--- Records supplied Enclosed Below ---

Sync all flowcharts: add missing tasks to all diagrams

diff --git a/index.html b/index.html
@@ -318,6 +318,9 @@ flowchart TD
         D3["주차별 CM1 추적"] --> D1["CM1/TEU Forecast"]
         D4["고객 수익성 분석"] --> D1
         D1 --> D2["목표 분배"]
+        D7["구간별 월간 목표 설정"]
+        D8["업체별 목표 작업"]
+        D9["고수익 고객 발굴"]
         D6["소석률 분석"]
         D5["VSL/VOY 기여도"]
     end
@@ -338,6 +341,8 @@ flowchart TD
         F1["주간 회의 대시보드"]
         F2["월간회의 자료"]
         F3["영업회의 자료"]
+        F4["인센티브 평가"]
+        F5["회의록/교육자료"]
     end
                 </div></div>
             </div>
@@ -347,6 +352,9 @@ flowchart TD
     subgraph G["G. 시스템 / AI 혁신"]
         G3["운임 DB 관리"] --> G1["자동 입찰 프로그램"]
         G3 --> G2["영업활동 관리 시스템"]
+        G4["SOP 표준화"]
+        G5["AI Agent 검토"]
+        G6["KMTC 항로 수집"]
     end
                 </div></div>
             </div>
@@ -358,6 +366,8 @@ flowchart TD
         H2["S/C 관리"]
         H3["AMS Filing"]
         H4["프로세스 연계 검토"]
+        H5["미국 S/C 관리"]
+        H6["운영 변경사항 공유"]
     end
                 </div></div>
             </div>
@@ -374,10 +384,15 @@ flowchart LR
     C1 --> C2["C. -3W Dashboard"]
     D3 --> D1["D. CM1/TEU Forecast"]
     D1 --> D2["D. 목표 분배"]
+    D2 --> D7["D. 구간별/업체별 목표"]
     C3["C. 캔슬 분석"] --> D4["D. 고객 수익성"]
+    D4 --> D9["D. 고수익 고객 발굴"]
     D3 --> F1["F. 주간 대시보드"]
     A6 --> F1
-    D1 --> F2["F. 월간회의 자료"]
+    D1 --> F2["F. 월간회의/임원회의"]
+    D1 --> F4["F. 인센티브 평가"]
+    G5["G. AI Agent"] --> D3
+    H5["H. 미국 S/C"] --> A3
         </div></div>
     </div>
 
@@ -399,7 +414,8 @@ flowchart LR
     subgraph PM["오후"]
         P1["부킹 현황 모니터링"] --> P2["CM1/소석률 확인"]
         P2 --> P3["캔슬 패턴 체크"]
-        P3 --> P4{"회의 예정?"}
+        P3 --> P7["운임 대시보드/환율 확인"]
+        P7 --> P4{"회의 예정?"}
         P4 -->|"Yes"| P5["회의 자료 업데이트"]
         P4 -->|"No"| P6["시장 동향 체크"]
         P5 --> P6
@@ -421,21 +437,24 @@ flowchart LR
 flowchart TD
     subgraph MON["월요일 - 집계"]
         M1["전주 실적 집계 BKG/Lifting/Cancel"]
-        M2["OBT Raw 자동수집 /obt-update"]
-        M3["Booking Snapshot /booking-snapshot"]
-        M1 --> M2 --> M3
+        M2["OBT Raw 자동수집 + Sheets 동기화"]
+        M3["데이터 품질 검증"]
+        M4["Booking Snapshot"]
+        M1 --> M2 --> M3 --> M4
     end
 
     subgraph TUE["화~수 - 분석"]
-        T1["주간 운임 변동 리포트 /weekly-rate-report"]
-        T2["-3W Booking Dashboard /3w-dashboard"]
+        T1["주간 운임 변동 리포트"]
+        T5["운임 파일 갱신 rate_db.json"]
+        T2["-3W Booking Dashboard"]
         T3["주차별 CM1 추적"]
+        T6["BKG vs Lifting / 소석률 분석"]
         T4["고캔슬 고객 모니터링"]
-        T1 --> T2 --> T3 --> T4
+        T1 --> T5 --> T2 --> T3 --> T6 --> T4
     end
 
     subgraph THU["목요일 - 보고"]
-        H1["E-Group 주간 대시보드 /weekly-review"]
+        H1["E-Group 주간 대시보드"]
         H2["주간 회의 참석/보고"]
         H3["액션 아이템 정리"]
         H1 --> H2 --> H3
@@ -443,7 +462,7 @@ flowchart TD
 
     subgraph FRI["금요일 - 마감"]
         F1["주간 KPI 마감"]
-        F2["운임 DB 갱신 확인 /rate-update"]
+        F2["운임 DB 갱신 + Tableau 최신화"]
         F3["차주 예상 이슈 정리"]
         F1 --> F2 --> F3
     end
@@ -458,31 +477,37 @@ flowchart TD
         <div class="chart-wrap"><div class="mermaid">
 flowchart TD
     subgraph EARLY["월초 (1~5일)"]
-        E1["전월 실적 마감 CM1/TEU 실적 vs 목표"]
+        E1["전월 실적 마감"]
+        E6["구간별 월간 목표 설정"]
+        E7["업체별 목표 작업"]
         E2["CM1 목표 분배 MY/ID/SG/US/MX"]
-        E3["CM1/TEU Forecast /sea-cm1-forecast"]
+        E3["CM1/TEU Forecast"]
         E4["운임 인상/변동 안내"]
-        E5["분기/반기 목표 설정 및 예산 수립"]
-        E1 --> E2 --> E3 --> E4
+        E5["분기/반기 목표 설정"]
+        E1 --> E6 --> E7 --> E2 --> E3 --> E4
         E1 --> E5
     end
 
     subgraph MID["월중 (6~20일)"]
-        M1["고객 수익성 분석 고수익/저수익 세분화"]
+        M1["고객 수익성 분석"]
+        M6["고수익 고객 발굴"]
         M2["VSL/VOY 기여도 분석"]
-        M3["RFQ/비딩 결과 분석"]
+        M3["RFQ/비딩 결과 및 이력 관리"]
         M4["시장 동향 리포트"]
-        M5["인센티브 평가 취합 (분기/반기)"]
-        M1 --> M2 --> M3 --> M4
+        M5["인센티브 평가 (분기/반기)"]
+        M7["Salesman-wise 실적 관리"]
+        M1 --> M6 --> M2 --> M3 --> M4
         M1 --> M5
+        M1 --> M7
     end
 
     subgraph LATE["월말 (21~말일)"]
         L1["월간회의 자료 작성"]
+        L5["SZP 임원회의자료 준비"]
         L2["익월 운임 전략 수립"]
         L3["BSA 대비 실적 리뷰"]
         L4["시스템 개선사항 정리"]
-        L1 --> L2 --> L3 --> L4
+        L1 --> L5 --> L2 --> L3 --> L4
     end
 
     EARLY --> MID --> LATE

--- End of Enclosed Records supplied ---

Work item →
Would you write out all of the data exactly as given?

Answer to this exercise →
Sync all flowcharts: add missing tasks to all diagrams

diff --git a/index.html b/index.html
@@ -318,6 +318,9 @@ flowchart TD
         D3["주차별 CM1 추적"] --> D1["CM1/TEU Forecast"]
         D4["고객 수익성 분석"] --> D1
         D1 --> D2["목표 분배"]
+        D7["구간별 월간 목표 설정"]
+        D8["업체별 목표 작업"]
+        D9["고수익 고객 발굴"]
         D6["소석률 분석"]
         D5["VSL/VOY 기여도"]
     end
@@ -338,6 +341,8 @@ flowchart TD
         F1["주간 회의 대시보드"]
         F2["월간회의 자료"]
         F3["영업회의 자료"]
+        F4["인센티브 평가"]
+        F5["회의록/교육자료"]
     end
                 </div></div>
             </div>
@@ -347,6 +352,9 @@ flowchart TD
     subgraph G["G. 시스템 / AI 혁신"]
         G3["운임 DB 관리"] --> G1["자동 입찰 프로그램"]
         G3 --> G2["영업활동 관리 시스템"]
+        G4["SOP 표준화"]
+        G5["AI Agent 검토"]
+        G6["KMTC 항로 수집"]
     end
                 </div></div>
             </div>
@@ -358,6 +366,8 @@ flowchart TD
         H2["S/C 관리"]
         H3["AMS Filing"]
         H4["프로세스 연계 검토"]
+        H5["미국 S/C 관리"]
+        H6["운영 변경사항 공유"]
     end
                 </div></div>
             </div>
@@ -374,10 +384,15 @@ flowchart LR
     C1 --> C2["C. -3W Dashboard"]
     D3 --> D1["D. CM1/TEU Forecast"]
     D1 --> D2["D. 목표 분배"]
+    D2 --> D7["D. 구간별/업체별 목표"]
     C3["C. 캔슬 분석"] --> D4["D. 고객 수익성"]
+    D4 --> D9["D. 고수익 고객 발굴"]
     D3 --> F1["F. 주간 대시보드"]
     A6 --> F1
-    D1 --> F2["F. 월간회의 자료"]
+    D1 --> F2["F. 월간회의/임원회의"]
+    D1 --> F4["F. 인센티브 평가"]
+    G5["G. AI Agent"] --> D3
+    H5["H. 미국 S/C"] --> A3
         </div></div>
     </div>
 
@@ -399,7 +414,8 @@ flowchart LR
     subgraph PM["오후"]
         P1["부킹 현황 모니터링"] --> P2["CM1/소석률 확인"]
         P2 --> P3["캔슬 패턴 체크"]
-        P3 --> P4{"회의 예정?"}
+        P3 --> P7["운임 대시보드/환율 확인"]
+        P7 --> P4{"회의 예정?"}
         P4 -->|"Yes"| P5["회의 자료 업데이트"]
         P4 -->|"No"| P6["시장 동향 체크"]
         P5 --> P6
@@ -421,21 +437,24 @@ flowchart LR
 flowchart TD
     subgraph MON["월요일 - 집계"]
         M1["전주 실적 집계 BKG/Lifting/Cancel"]
-        M2["OBT Raw 자동수집 /obt-update"]
-        M3["Booking Snapshot /booking-snapshot"]
-        M1 --> M2 --> M3
+        M2["OBT Raw 자동수집 + Sheets 동기화"]
+        M3["데이터 품질 검증"]
+        M4["Booking Snapshot"]
+        M1 --> M2 --> M3 --> M4
     end
 
     subgraph TUE["화~수 - 분석"]
-        T1["주간 운임 변동 리포트 /weekly-rate-report"]
-        T2["-3W Booking Dashboard /3w-dashboard"]
+        T1["주간 운임 변동 리포트"]
+        T5["운임 파일 갱신 rate_db.json"]
+        T2["-3W Booking Dashboard"]
         T3["주차별 CM1 추적"]
+        T6["BKG vs Lifting / 소석률 분석"]
         T4["고캔슬 고객 모니터링"]
-        T1 --> T2 --> T3 --> T4
+        T1 --> T5 --> T2 --> T3 --> T6 --> T4
     end
 
     subgraph THU["목요일 - 보고"]
-        H1["E-Group 주간 대시보드 /weekly-review"]
+        H1["E-Group 주간 대시보드"]
         H2["주간 회의 참석/보고"]
         H3["액션 아이템 정리"]
         H1 --> H2 --> H3
@@ -443,7 +462,7 @@ flowchart TD
 
     subgraph FRI["금요일 - 마감"]
         F1["주간 KPI 마감"]
-        F2["운임 DB 갱신 확인 /rate-update"]
+        F2["운임 DB 갱신 + Tableau 최신화"]
         F3["차주 예상 이슈 정리"]
         F1 --> F2 --> F3
     end
@@ -458,31 +477,37 @@ flowchart TD
         <div class="chart-wrap"><div class="mermaid">
 flowchart TD
     subgraph EARLY["월초 (1~5일)"]
-        E1["전월 실적 마감 CM1/TEU 실적 vs 목표"]
+        E1["전월 실적 마감"]
+        E6["구간별 월간 목표 설정"]
+        E7["업체별 목표 작업"]
         E2["CM1 목표 분배 MY/ID/SG/US/MX"]
-        E3["CM1/TEU Forecast /sea-cm1-forecast"]
+        E3["CM1/TEU Forecast"]
         E4["운임 인상/변동 안내"]
-        E5["분기/반기 목표 설정 및 예산 수립"]
-        E1 --> E2 --> E3 --> E4
+        E5["분기/반기 목표 설정"]
+        E1 --> E6 --> E7 --> E2 --> E3 --> E4
         E1 --> E5
     end
 
     subgraph MID["월중 (6~20일)"]
-        M1["고객 수익성 분석 고수익/저수익 세분화"]
+        M1["고객 수익성 분석"]
+        M6["고수익 고객 발굴"]
         M2["VSL/VOY 기여도 분석"]
-        M3["RFQ/비딩 결과 분석"]
+        M3["RFQ/비딩 결과 및 이력 관리"]
         M4["시장 동향 리포트"]
-        M5["인센티브 평가 취합 (분기/반기)"]
-        M1 --> M2 --> M3 --> M4
+        M5["인센티브 평가 (분기/반기)"]
+        M7["Salesman-wise 실적 관리"]
+        M1 --> M6 --> M2 --> M3 --> M4
         M1 --> M5
+        M1 --> M7
     end
 
     subgraph LATE["월말 (21~말일)"]
         L1["월간회의 자료 작성"]
+        L5["SZP 임원회의자료 준비"]
         L2["익월 운임 전략 수립"]
         L3["BSA 대비 실적 리뷰"]
         L4["시스템 개선사항 정리"]
-        L1 --> L2 --> L3 --> L4
+        L1 --> L5 --> L2 --> L3 --> L4
     end
 
     EARLY --> MID --> LATE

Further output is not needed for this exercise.